“We want drivers to remember that tractors and combines can only move at speeds of 10-20 miles per hour,” said Ken Cripe, president of the Fayette County Farm Bureau board.
To remind drivers of the dangers, four groups have combined to produce three banners that will be displayed in various high-traffic areas around the county. They will display the message: “Caution. Slow Down. Share The Road.”
To start with, those banners are at the Farm Bureau office on Sunset Drive, and at two locations along U.S. Route 51 (one about five miles north of Vandalia and one about five miles south).
Sponsoring the banners are: the Farm Bureau, South Central FS, Country Financial and the Illinois State Police.
“We have to move from field to field,” Cripe said, “and motorists need to be prepared to slow down when they come up behind us. Farmers try to move over to let motorists get by, when possible.”
Tractors and other farm equipment are required to have the triangular “slow moving vehicle” emblem displayed on the back of the equipment. Those emblems should tip off motorists that the vehicles are moving considerably slower than highway speed for other vehicles.
“Drivers need to remember not to put others in a dangerous situation,” said Adam Braun, chairman of the Farm Bureau’s Young Leaders committee. “Before going around farm equipment, they need to make sure that they are in a passing zone and that there is no oncoming traffic.”
Cripe added: “There is the most potential for danger when motorists are coming up behind equipment and at bridges (where the farmer must move his equipment farther into the roadway to avoid hitting the bridge. No passing zones are dangerous, too, because people are tempted to take chances.”
Marshel said that the campaign’s goal is to prevent accidents.
“We’ve been fortunate that we haven’t had any serious accidents in recent years,” he said. “We want to keep it that way.”
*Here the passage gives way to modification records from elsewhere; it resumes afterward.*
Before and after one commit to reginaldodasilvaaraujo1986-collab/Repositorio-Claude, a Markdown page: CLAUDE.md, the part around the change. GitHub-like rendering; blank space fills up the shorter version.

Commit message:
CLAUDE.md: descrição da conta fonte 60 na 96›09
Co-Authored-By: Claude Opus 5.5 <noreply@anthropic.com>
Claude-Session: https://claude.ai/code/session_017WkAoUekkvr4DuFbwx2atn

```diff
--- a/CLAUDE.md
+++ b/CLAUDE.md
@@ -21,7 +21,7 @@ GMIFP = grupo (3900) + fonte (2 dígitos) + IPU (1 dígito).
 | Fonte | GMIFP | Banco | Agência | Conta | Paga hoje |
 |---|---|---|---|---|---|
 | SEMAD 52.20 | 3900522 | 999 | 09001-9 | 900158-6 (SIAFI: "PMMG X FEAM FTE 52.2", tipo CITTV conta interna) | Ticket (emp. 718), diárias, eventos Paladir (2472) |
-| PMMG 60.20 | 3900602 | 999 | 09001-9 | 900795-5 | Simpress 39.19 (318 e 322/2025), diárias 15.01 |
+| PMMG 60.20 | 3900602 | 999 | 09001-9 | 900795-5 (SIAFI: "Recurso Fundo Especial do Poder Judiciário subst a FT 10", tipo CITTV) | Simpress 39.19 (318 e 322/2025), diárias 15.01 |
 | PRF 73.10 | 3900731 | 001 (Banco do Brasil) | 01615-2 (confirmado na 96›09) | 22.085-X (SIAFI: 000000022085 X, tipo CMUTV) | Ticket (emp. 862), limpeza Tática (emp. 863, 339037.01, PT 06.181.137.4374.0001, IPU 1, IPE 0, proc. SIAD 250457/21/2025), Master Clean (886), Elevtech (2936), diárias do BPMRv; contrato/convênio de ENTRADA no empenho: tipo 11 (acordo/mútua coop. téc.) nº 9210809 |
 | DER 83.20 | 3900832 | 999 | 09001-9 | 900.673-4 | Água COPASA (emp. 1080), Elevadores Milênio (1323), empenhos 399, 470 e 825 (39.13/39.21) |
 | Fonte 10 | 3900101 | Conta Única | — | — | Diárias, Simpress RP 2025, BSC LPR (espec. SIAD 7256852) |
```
Currently, most of the farm machinery on the roads is tractors pulling tillage equipment or planters. Marshel noted that within the next month, combines will join them as winter wheat becomes ready for harvest.